-- Opening Marker --
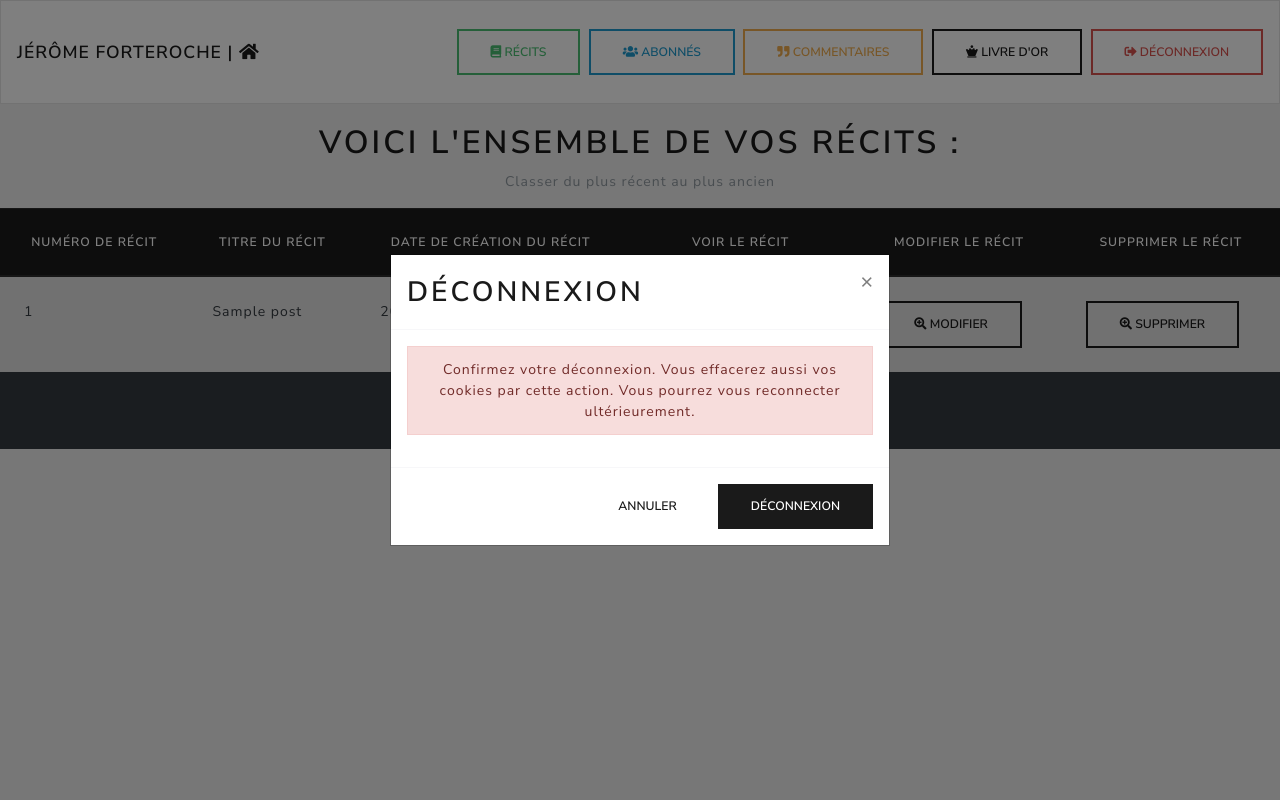
After one commit to Jean-M4rc/P4, a PHP site: the page made by view/backend/postsEditView.php in a window 1280 px wide, after a click on "DÉCONNEXION". The commit adds this page. Run offline with PHP 8.4, Linux system fonts and the light colour scheme; the template is opened without the code that fills it: most values are stand-ins (such as "Sample title", 1, 10 or a date in 2020); some libraries are stand-ins or nearby versions.

Commit message:
Ajout de la page d'administration des récits. Travaux en cours. Page d'ajout de nouveaux récits terminée.

```diff
--- a/model/Manager.php
+++ b/model/Manager.php
@@ -8,7 +8,6 @@ class Manager
 	{
 
         $db = new \PDO('mysql:host=localhost;dbname=p4;charset=utf8','root', '');
-
         return $db;
 
 	}
--- /dev/null
+++ b/view/backend/postsEditView.php
@@ -0,0 +1,79 @@
+<?php $title='Gérer vos récits'; ?>
+
+<?php ob_start(); ?>
+
+<div class="w-90 m-auto">
+	<h1 class="text-center">Voici l'ensemble de vos récits :</h1>
+	<p class="text-center">Classer du plus récent au plus ancien</p>
+
+	<table class="table table-striped table-sm m-auto">
+		<thead class="thead-dark">
+			<tr>
+				<th class="align-middle text-center" scope="col">Numéro de récit</th>
+				<th class="align-middle text-center" scope="col">Titre du récit</th>
+				<th class="align-middle text-center" scope="col">Date de création du récit</th>
+				<th class="align-middle text-center" scope="col">Voir le récit</th>
+				<th class="align-middle text-center" scope="col">Modifier le récit</th>
+				<th class="align-middle text-center" scope="col">Supprimer le récit</th>
+				<th class="align-middle text-center d-table-cell d-lg-none" scope="col">Actions</th> <!-- lui doit etre caché en vue large -->
+			</tr>
+		</thead>
+		<tbody>
+
+<?php
+    while ($data = $posts->fetch())
+    {
+?>
+			<tr class="text-dark">
+				<td><?= htmlspecialchars($data['ID'])?></td>
+				<td><?= htmlspecialchars($data['title'])?></td>
+				<td><?= htmlspecialchars($data['date_create_fr'])?></td>
+				<td><button class="btn btn-outline-primary" type="button" data-toggle="modal" data-target="#lookModal"><i class="fas fa-search-plus"></i> Plus d'infos</button></td>
+				<td><button class="btn btn-outline-primary" type="button" data-toggle="modal" data-target="#lookModal"><i class="fas fa-search-plus"></i> Modifier</button></td>
+				<td><button class="btn btn-outline-primary" type="button" data-toggle="modal" data-target="#lookModal"><i class="fas fa-search-plus"></i> Supprimer</button></td>
+
+				<!-- partie caché en vue large -->
+				<td class="d-table-cell d-lg-none"><button class="btn btn-outline-primary action-toggler" type="button" data-toggle="collapse" data-target="#actionCollapsed" aria-controls="actionCollapsed" aria-expanded="true" aria-label="Toggle navigation">
+					<span class="navbar-toggler-icon"></span>
+				</button></td>
+			</tr>
+	<!--  ----  Modals ---- -->
+	<!-- Modal -- logOutModal -->
+	<div class="modal fade" id="lookModal" tabindex="-1" role="dialog" aria-labelledby="LogOutModalCenter" aria-hidden="true">
+		<div class="modal-dialog modal-dialog-centered" role="document">
+			<div class="modal-content">
+				<div class="modal-header">
+					<h2 class="modal-title" id="exampleModalCenterTitle">Déconnexion</h2>
+					<button type="button" class="close" data-dismiss="modal" aria-label="Close">
+						<span aria-hidden="true">&times;</span>
+					</button>
+				</div>
+				<form method="post" action="http://localhost/P4/index.php?action=logOut">
+					<fieldset>
+						<div class="modal-body">
+							<div class="alert alert-danger text-center" role="alert">
+							Confirmez votre déconnexion. Vous effacerez aussi vos cookies par cette action. Vous pourrez vous reconnecter ultérieurement.
+							</div>
+						</div>
+						<div class="modal-footer">
+							<button type="button" class="btn btn-secondary" data-dismiss="modal">Annuler</button>
+							<input class="btn btn-primary" id="submit" type="submit" value="Déconnexion">
+						</div>
+					</fieldset>
+				</form>
+			</div>
+		</div>
+	</div>
+	<!-- End LogOutModal -->
+
+<?php
+    }
+?>
+		</tbody>
+	</table>
+</div>
+<?php
+	$posts ->closeCursor(); // Termine le traitement de la requête
+?>
+<?php $content = ob_get_clean(); ?>
+<?php require('view/backend/templateBack.php'); ?>
--- a/view/partial/adminNav.php
+++ b/view/partial/adminNav.php
@@ -6,20 +6,12 @@
 
 	<div class="collapse navbar-collapse justify-content-end" id="navbarColor03">
 
-		<div class="btngroup mr-2">
-			<a href='http://localhost/P4/index.php?action=pandOra&target=postsEdit'><button class="btn btn-outline-success" type="button"><i class="fas fa-book"></i> Récits</button></a>
-		</div>
-		<div class="btngroup mr-2">
-			<a href='http://localhost/P4/index.php?action=pandOra&target=usersEdit'><button class="btn btn-outline-info" type="button"><i class="fas fa-users"></i> Abonnés</button></a>
-		</div>
-		<div class="btngroup mr-2">
-			<a href='http://localhost/P4/index.php?action=pandOra&target=commentsEdit'><button class="btn btn-outline-warning" type="button"><i class="fas fa-quote-right"></i> Commentaires</button></a>
-		</div>
-		<div class="btngroup mr-2">
-			<a href='http://localhost/P4/index.php?action=pandOra&target=goldbookEdit'><button class="btn btn-outline-primary" type="button"><i class="fas fa-chess-queen"></i> Livre d'Or</button></a>
-		</div>
 		<div class="btngroup">
-			<button class="btn btn btn-outline-danger" type="button" data-toggle="modal" data-target="#logOutModal"><i class="fas fa-sign-out-alt"></i> Déconnexion</button>
+			<a href='http://localhost/P4/index.php?action=pandOra&target=postsEdit'><button class="btn btn-outline-success mr-1 my-1" type="button"><i class="fas fa-book"></i> Récits</button></a>
+			<a href='http://localhost/P4/index.php?action=pandOra&target=usersEdit'><button class="btn btn-outline-info mr-1 my-1" type="button"><i class="fas fa-users"></i> Abonnés</button></a>
+			<a href='http://localhost/P4/index.php?action=pandOra&target=commentsEdit'><button class="btn btn-outline-warning mr-1 my-1" type="button"><i class="fas fa-quote-right"></i> Commentaires</button></a>
+			<a href='http://localhost/P4/index.php?action=pandOra&target=goldbookEdit'><button class="btn btn-outline-primary mr-1 my-1" type="button"><i class="fas fa-chess-queen"></i> Livre d'Or</button></a>
+			<button class="btn btn btn-outline-danger my-1" type="button" data-toggle="modal" data-target="#logOutModal"><i class="fas fa-sign-out-alt"></i> Déconnexion</button>
 		</div>
 	</div>
 </nav>
```
Also changed, not shown: controller/backend.php (+29 -1 lines), index.php (+132 -3 lines), model/PostsManager.php (+14 -1 lines), view/backend/homeAdminView.php (+19 -16 lines), view/backend/templateBack.php (+3 -36 lines), view/frontend/ListPostsView.php (+14 -10 lines), view/frontend/templateFront.php (+11 -12 lines).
-- Closing Marker --
* _Work to complete_
For each line above that contains the word "search", give the line as it is written.

* _Finished task_
+				<td><button class="btn btn-outline-primary" type="button" data-toggle="modal" data-target="#lookModal"><i class="fas fa-search-plus"></i> Plus d'infos</button></td>
+				<td><button class="btn btn-outline-primary" type="button" data-toggle="modal" data-target="#lookModal"><i class="fas fa-search-plus"></i> Modifier</button></td>
+				<td><button class="btn btn-outline-primary" type="button" data-toggle="modal" data-target="#lookModal"><i class="fas fa-search-plus"></i> Supprimer</button></td>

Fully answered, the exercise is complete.